Competing the week right before a Grand Slam can sometimes be a risky move; but when you end up walking away with the trophy on the eve of Wimbledon, it can only bolster your confidence heading into one of the biggest fortnights of the season.
Tsitsipas finds his footing on grass
On the eve of Wimbledon, the Greek star clinches his first title on the surface with success in Mallorca.
Never in doubt
For Tsitsipas, his three-set final triumph over Roberto Bautista Agut on the lawns of Mallorca earned him a ninth career title, and first on grass.
The Greek world No.5, who leads the ATP tour with 40 match-wins this season, has under-performed on the surface in the past, despite having a game that seems perfectly suited for it.
He has a big serve, loves to approach the net, and has good feel; it just hadn't come together for him before on grass up until now.
The 2021 Roland-Garros runner-up lost in the Wimbledon first round in three of his four previous appearances at the All England Club but enters this year's edition in high spirits and reinstated belief he could do well on the turf in south-west London.
"If I surprised myself? People kind of doubted that I can play on grass, I think it's fair to say. I never doubted myself," the 23-year-old Tsitsipas told reporters at Wimbledon on Sunday.
"I said - I insisted, in fact - that I can play on this surface, and it remains one of my favourite surface that tennis has to offer.

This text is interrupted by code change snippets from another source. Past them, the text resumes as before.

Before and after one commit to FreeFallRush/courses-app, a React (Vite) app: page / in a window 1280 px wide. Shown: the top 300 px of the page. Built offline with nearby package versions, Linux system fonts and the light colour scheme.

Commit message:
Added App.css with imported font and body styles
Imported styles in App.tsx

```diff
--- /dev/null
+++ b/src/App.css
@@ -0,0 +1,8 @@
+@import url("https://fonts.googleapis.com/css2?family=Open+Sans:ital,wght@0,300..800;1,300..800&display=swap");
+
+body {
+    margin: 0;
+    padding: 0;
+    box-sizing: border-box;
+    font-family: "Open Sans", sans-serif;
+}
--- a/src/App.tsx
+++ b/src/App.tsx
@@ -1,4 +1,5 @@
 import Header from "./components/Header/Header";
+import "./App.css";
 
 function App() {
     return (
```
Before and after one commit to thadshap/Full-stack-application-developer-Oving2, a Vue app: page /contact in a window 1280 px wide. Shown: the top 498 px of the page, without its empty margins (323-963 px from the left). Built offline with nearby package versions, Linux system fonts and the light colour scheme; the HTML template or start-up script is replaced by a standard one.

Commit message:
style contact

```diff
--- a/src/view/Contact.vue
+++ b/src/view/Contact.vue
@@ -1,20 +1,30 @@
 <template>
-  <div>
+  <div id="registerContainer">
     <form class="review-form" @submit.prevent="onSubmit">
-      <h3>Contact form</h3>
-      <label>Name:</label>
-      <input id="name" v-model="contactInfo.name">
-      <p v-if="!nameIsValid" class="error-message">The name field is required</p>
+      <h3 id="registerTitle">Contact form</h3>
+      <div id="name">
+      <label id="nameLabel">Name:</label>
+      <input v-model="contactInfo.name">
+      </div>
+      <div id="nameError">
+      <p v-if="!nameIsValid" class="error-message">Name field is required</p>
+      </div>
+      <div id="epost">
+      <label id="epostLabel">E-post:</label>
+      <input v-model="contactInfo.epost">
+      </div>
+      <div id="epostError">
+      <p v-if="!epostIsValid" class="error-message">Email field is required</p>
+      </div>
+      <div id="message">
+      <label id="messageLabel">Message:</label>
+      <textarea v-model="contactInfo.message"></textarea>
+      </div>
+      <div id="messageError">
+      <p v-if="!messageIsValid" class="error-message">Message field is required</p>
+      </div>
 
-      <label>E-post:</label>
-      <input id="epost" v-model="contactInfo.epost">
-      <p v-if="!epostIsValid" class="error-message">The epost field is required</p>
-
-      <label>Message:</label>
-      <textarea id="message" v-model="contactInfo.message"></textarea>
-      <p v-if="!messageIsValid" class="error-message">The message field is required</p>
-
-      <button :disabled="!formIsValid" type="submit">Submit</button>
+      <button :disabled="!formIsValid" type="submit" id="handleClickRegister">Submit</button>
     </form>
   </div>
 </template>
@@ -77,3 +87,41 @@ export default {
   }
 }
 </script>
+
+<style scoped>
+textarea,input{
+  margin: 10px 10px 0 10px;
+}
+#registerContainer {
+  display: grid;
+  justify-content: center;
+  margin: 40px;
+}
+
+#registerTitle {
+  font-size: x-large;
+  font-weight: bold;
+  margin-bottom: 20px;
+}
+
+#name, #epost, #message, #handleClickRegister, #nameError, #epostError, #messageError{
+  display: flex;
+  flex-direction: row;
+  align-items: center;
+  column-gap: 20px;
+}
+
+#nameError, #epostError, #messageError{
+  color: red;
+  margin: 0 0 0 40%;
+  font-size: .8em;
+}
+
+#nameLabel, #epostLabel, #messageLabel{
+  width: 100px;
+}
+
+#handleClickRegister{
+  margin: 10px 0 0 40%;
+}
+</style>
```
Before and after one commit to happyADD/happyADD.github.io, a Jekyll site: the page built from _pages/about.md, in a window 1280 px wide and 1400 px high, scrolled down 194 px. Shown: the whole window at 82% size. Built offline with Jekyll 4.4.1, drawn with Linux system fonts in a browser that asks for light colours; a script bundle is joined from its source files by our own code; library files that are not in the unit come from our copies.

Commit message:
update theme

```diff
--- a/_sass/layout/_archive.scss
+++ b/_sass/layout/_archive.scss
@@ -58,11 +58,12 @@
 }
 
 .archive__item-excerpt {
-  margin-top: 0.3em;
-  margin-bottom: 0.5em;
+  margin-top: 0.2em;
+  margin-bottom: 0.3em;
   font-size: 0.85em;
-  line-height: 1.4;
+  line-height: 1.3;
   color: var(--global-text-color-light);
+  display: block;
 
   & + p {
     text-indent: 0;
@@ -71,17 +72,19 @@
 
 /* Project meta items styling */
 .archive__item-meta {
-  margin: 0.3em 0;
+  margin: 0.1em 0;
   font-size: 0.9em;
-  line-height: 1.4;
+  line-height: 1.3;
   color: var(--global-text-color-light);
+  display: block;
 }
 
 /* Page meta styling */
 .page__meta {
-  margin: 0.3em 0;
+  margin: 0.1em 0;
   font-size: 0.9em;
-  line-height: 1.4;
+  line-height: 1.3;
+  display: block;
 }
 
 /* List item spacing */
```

I was pretty confident about it.
"I guess I proved myself last week that it's not a surface that I don't like. I like playing on grass, probably more than on clay."
Tsitsipas, who opens his Wimbledon campaign on Tuesday against Swiss qualifier Alexander Ritschard, lost his first round against Frances Tiafoe at the Championships 12 months ago in straight sets and admits he wasn't playing the right way on the surface.
He was coming off a final showing at Roland-Garros and didn't make the necessary adjustments to be competitive on grass so soon after his exploits on Parisian clay.
"Last year was difficult for me. I didn't play a single match before Wimbledon on grass. I was trying to play on grass like I did on clay, which was a huge mistake. Technique-wise, tactic-wise, it all fell apart," he confessed.
"For me, it's a new start here at Wimbledon. I see myself a little bit different in terms of how I perceive this surface in particular. The thing that I hope for this year is just get past the first round and see where that leads after."
Sounds like a solid plan!
Back in the winners' circle
Over in Eastbourne, Kvitova claimed her first trophy since Doha 15 months ago with a 6-3, 6-2 success over defending champion Jelena Ostapenko.
The Czech lefty, who now owns 29 career titles, including five on grass, had struggled with injuries all season, which she says sucked the joy out of playing tennis. It's why her success in Eastbourne means a great deal to her ahead of Wimbledon, where she is a two-time champion.
"It's beautiful to have a title," Kvitova told WTA Insider.
"It means something big is coming. It's great preparation having five matches in a row. This is unbelievable for me. This whole year I didn't have that. Hopefully, this is a boost of confidence and good feelings with myself."
Kvitova, who has returned to the top 30 on the back of her title run, begins her quest for a third Wimbledon title against Italian Jasmine Paolini on Tuesday.
Fritz on fire
American world No.14 Fritz picked up the third title of his career and second in Eastbourne with a 6-2, 6-7(4), 7-6(4) victory over his countryman Maxime Cressy.
The 24-year-old blasted 17 aces and dropped just four points behind his first serve throughout the entire match to overcome Cressy, who is a serve-and-volley specialist with a dangerous game on the grass.
“There is something about this place. It is where I won my first title and when I got here on the first day this week, I felt that I was playing so much better than before. This place has a special spot in my heart," Fritz said during the trophy ceremony.
Fritz, who did not get broken throughout the week in Eastbourne, commences his Wimbledon campaign on Tuesday against 20-year-old Italian Lorenzo Musetti.
"I think I can go really far," Fritz said of his expectations at Wimbledon, where he posted his best result there last year by making the third round.
"I think I have to take it one match at a time .I've been pretty locked in here all week so it's not going to be too tough for me to kind of stay in that mindset, keep taking it how I was taking these matches.
"I'm a huge confidence player so when I'm feeling confident I know that I'm going to go on the court and play well.
"I'm feeling really good about Wimbledon," added the reigning Indian Wells champion.
Garcia finds her inner warrior
Former world No.4 Garcia was at her battling best in Bad Homburg last week as she saved match point to take out fellow Frenchwoman Alize Cornet in the semi-finals and rallied back from a set and a break down in the final against Bianca Andreescu to clinch the ninth title of her career.
It was Garcia's first singles triumph in three years and it helped her move up 20 spots in the rankings, rising to No.55 on Monday.